1. Tell us about what you do?
I manage a small team of media and communications all-rounders based in offices across regional Victoria for the state government. It’s a rolethat requires broad ranging skills across the communications spectrum and while that’s a challenge at times it’s also one of its benefits. I am based in Warrnambool (about 3.5 hours from Melbourne) at the end of the Great Ocean Road which is a fantastic part of Victoria – especially over summer!
2. When did you join IABC Victoria?
I am new to IABC joining up in late 2017. I have been aware of the organisation for many years and thought about becoming a member for a long time. I am a member of several other similar organisations and always keen to know how different groups operate.
3. Why did you become an IABC Victoria member?
Professionally for me the biggest challenge is that I live and work 3.5 hours from Melbourne and my manager and most of my peers. I have limited time, resources and access to training, networking and development opportunities. Therefore being a member of professional organisations and networking through them is a key focus for me. I am keen to speak with other people in similar situations and work together with them on ways to keep regional practitioners involved.
4. What do you think is the biggest challenge facing communication professionals now and into the future?
Proving our worth at the board level. I believe there is a generally strong understanding of what we can do for an organisation, however I think there is still a perception that most people could “do” comms if required. Particularly in a government space there needs to be accountability for tax payers money and proving the worth of communications professionals needs to be quantified more than ever and seen as part of the economic bottom line. We need to prove our worth!
5. How do you think IABC Victoria can help communication professionals overcome these challenges and stay ahead of the game?
I believe there is a still work to be done to convince some executive levels of the economic benefits of good communications. To fully appreciate the skills and expertise that a good communications professional brings to their organisation and rate it next to another discipline like science or economics.
6. What advice would you give to someone who is just starting out in our profession?

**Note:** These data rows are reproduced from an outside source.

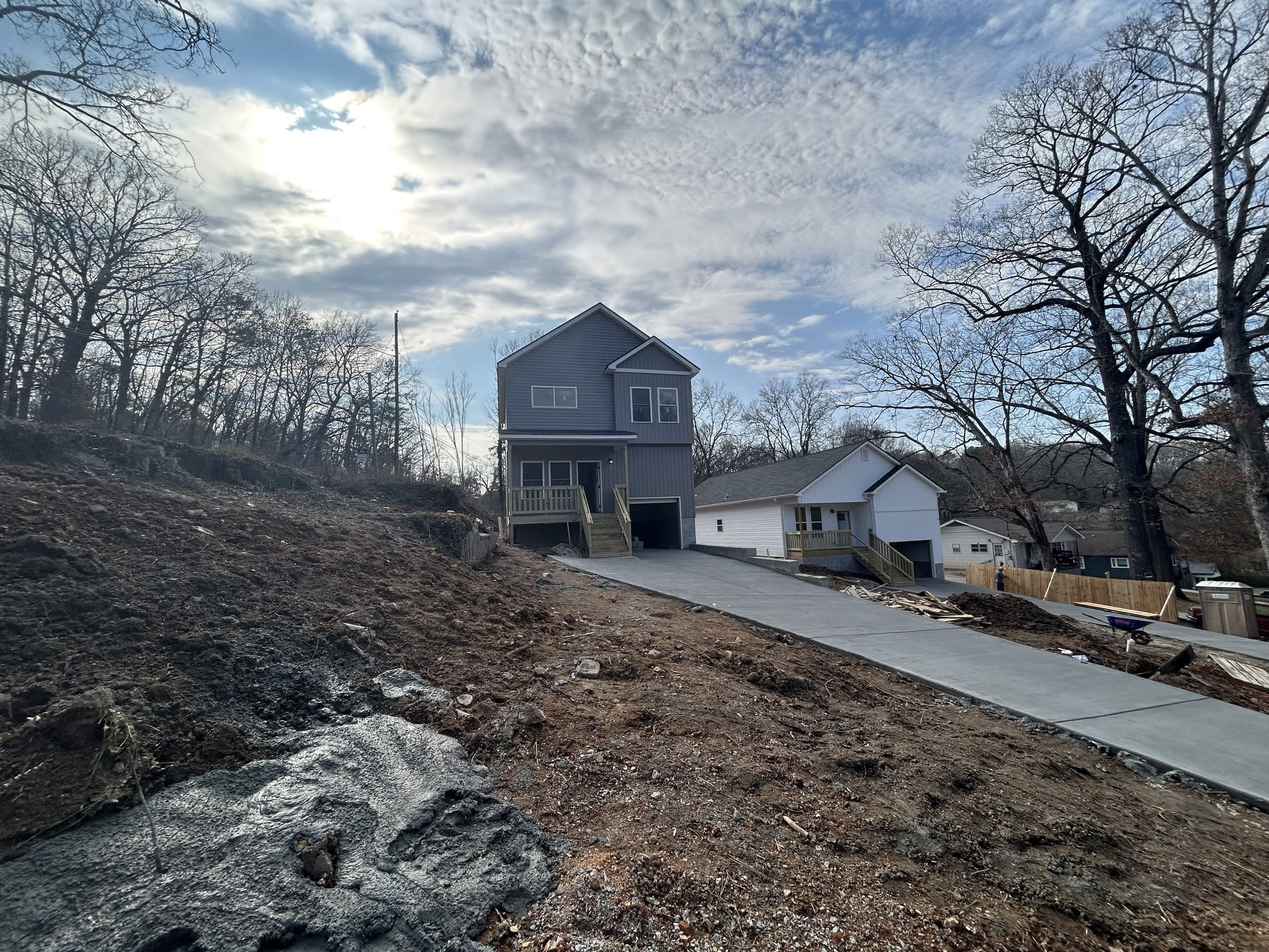
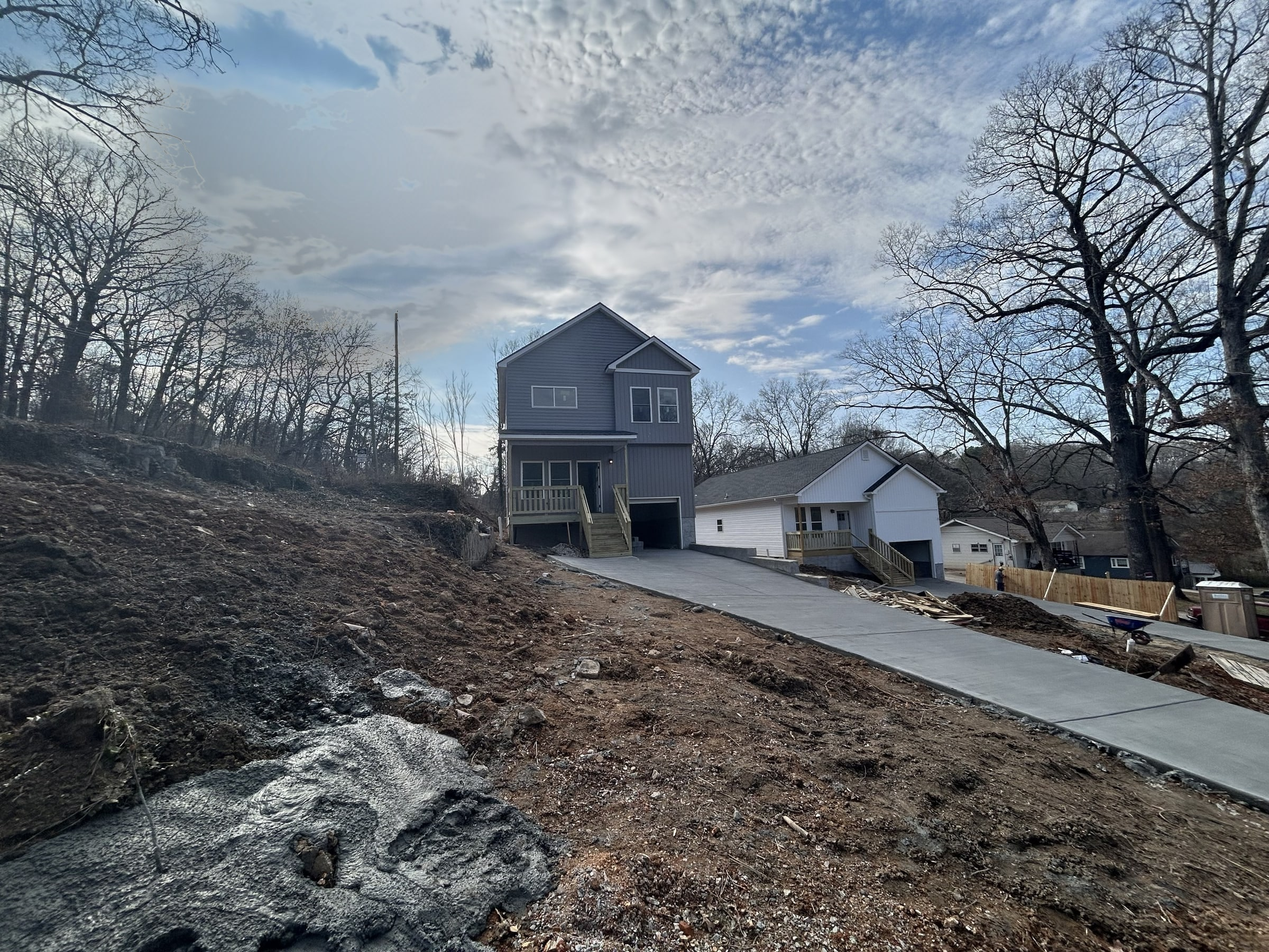
Remove sun glare from site and project photos (full frame kept), trim flare from 2, mobile home teardown: wide shot as the before, drop the backhoe photo

Changed region(s): [[0.0938, 0.0, 0.4375, 0.4044]]

diff --git a/PHOTOGRAPHY-INDEX.md b/PHOTOGRAPHY-INDEX.md
@@ -45,6 +45,7 @@ Placed on the site 2026-11-04 (Jeremy asked for it; he commits and pushes):
 - **Not used, on the bench:** `fb122102115807532034` and `fb122102115783532034` (graded red-clay and gravel drive in the woods; a closer look showed they read as dirt, not as the crushed-stone base `pads-step-3` needs, so that spot keeps IMG_0163), `fb122102098005532034` and `fb122102098293532034` (the hillside job already has two pour shots and two lot shots), `fb122097567753532034` and `fb122102112093532034` (the wall job, toys and an SUV in frame), and the roadside mini-excavator pair from 2026-11-03 (ask Joey what that job is).
 - **Pull of 2026-11-09 (placed the same day, Jeremy asked for it):** new project `projects/2026-11-gravel-parking-pad/` (Driveways, the first Driveways job, so it also shows on Gravel Driveways; town Harrison, per Jeremy): before-1 `fb122108116359532034`, after-1 `fb122108116389532034`, both cropped to the bottom 1536x1152 to cut the sky. `pads-step-3` now uses the same after crop (was IMG_0163), with new alt text on Homeowners and Pads. Notes from the pull: A gravel parking pad beside a white house, same view before (`fb122108116359532034`: leaves over thin old gravel, a pile of new stone) and after (`fb122108116389532034`: fresh compacted crushed stone), Kubota backhoe and mini excavator in both. First real compacted-gravel pad in the library: candidate for `pads-step-3` (replacing the IMG_0163 stand-in), a Gravel Driveways before/after slider, or a small new project. Both are about 40% sky, so crop tight. Ask Joey the town and whether it's a parking pad or a drive.
 - **Pull of 2026-11-11 (placed the same day, Jeremy asked for it):** new project `projects/2026-11-downtown-chattanooga-new-home-driveway/` (Concrete; town Downtown Chattanooga, per Jeremy; status In Progress): before-1 `fb122109137487532034` (trench beside the new home, top cropped), progress-1 `fb122109137535532034` (digging the trench, portrait), progress-2 `fb122109137451532034` (gravel base ready for concrete, cropped to drop a For Sale sign with a phone number). Until there is an after photo, the slider shows before-1 against progress-2. Joey's post says the concrete goes in on 2026-11-12: **when he posts the finished drive, add it as after-1 and change status to Completed.** Not finished work, so keep these off the hero.
+- **Glare cleanup (2026-11-11, Jeremy asked):** every site and project photo checked for sun in frame and lens flare. Jeremy turned down tight crops ("super zoomed in, not showing the yard"), so the full frame is kept and only the sky is touched: the blown sun disc is filled with the surrounding sky colour, and on the two worst mobile home shots the white glare veil is also pulled back. Done on drainage after-2 and after-3, mobile home before-2, progress-1 and after-1, concrete driveway after-3 and after-4, and page photo svc-drainage-hero. Cropped instead: East Brainerd after-3 (a light streak down the frame, trimmed off the left) and downtown driveway before-1 (recut from the Facebook original). Left as is: final grading after-2 / svc-driveways-hero (only faint flare rays in the trees). The untouched originals stay in Drive and Facebook.
 - The stamped patio answers the old "Ask Joey about the stamped concrete patio" item only partly: `IMG_5062`/`IMG_5074` in Drive are a different patio.
 
 ## Google Business Profile picks (2026-11-04)
@@ -417,7 +418,7 @@ Status: **Used** (on the site now), **Available** (usable, not on the site), **W
 - Re-checked the same afternoon and put back: `IMG_6867` (garage pad progress-1) and `IMG_8090` (final grading after-3). Their capture dates fit the jobs (IMG_6867 is 9 Aug 2025, two days before that slab was poured; IMG_8090 is the day after the other final-grading photos), and the earlier review placed them using GPS, which the Drive copies no longer carry. Joey can still confirm.
 
 Second pull 2026-11-07 (Jeremy sent the photos; dates are Joey's posts of 2026-11-06):
-- **New project `projects/2026-11-mobile-home-teardown/`** (Property Cleanup, so it is also the "Recent job like this" on the Demolition & Cleanup page): before-1 `fb122105896851532034` / after-1 `fb122105896815532034` (slider), before-2 `fb122105896875532034` (swapped 2026-11-11: the old before-1 had the sun in frame), progress-1 `fb122105896893532034`, progress-2 `fb122105896827532034` (cropped), after-2 `fbnoid-cleared-lot` (cropped). Crops keep the dumpster company's sign and phone number off the site. Town unknown: ask Joey.
+- **New project `projects/2026-11-mobile-home-teardown/`** (Property Cleanup, so it is also the "Recent job like this" on the Demolition & Cleanup page): before-1 `fb122105896875532034` / after-1 `fb122105896815532034` (slider), (before-2 `fb122105896851532034`, the backhoe in front of the home, was taken off on 2026-11-11: Jeremy said it "does not show anything"; the slider before is the wide shot of the whole home, sun toned out), progress-1 `fb122105896893532034`, progress-2 `fb122105896827532034` (cropped), after-2 `fbnoid-cleared-lot` (cropped). Crops keep the dumpster company's sign and phone number off the site. Town unknown: ask Joey.
 - **Homepage "Meet Joey"**: `photos/site/home-owner.jpg` is `fb122105881167532034` (Joey with Tom, the customer), lightly brightened, 4:3.
 - **Not used:** `fb122105893143532034` (house number and people on the porch).
 - **Worth a swap later:** the Demolition page and homepage demolition card still show brush clearing; `fb122105896893532034` (excavator on the debris pile) is the first real teardown shot.

diff --git a/photos/facebook/README.md b/photos/facebook/README.md
@@ -36,7 +36,7 @@ Where the saved ones went on the site: "Facebook photos" in `PHOTOGRAPHY-INDEX.m
 | 122105894061532034 (image 122105896839532034) | 2026-11-06 | Already saved as `2026-11-06_fbnoid-cleared-lot.jpg` (dHash distance 6) | Seeded and strawed lot, dumpster | Mobile home teardown |
 | 122097560493532034 | 2026-10-28 | Skipped (a graphic, not a job photo) | | |
 | 122105896875532034 | 2026-11-06 | Saved, used | Wide before: old mobile home, backhoe in front, mini excavator by the shed | Mobile home teardown (Joey's posts: "removal and clean up of an old mobile home", "seed and straw") |
-| 122105896851532034 | 2026-11-06 | Saved, used | Backhoe parked in front of the mobile home, mini excavator behind | Same |
+| 122105896851532034 | 2026-11-06 | Saved, taken off the site 2026-11-11 (Jeremy: "does not show anything") | Backhoe parked in front of the mobile home, mini excavator behind | Same |
 | 122105893143532034 | 2026-11-06 | Saved, not for the site | Before, machines and the home; two people on the porch steps and the house number on the post | Same |
 | 122105896827532034 | 2026-11-06 | Saved, used (cropped) | From the backhoe seat: home half torn down, debris, mattresses, rented dumpsters (crop drops the dumpster company's sign) | Same |
 | 122105896893532034 | 2026-11-06 | Saved, used | Mini excavator and backhoe on the flattened debris pile | Same |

Network, network, network!! Introduce yourself to people when you attend events and use all the forums available to you to seek out information and mentors to improve yourself. Read as much as you can, and not just from communications sources. Sign-up for groups and committees – people are the key to your success and fulfilment.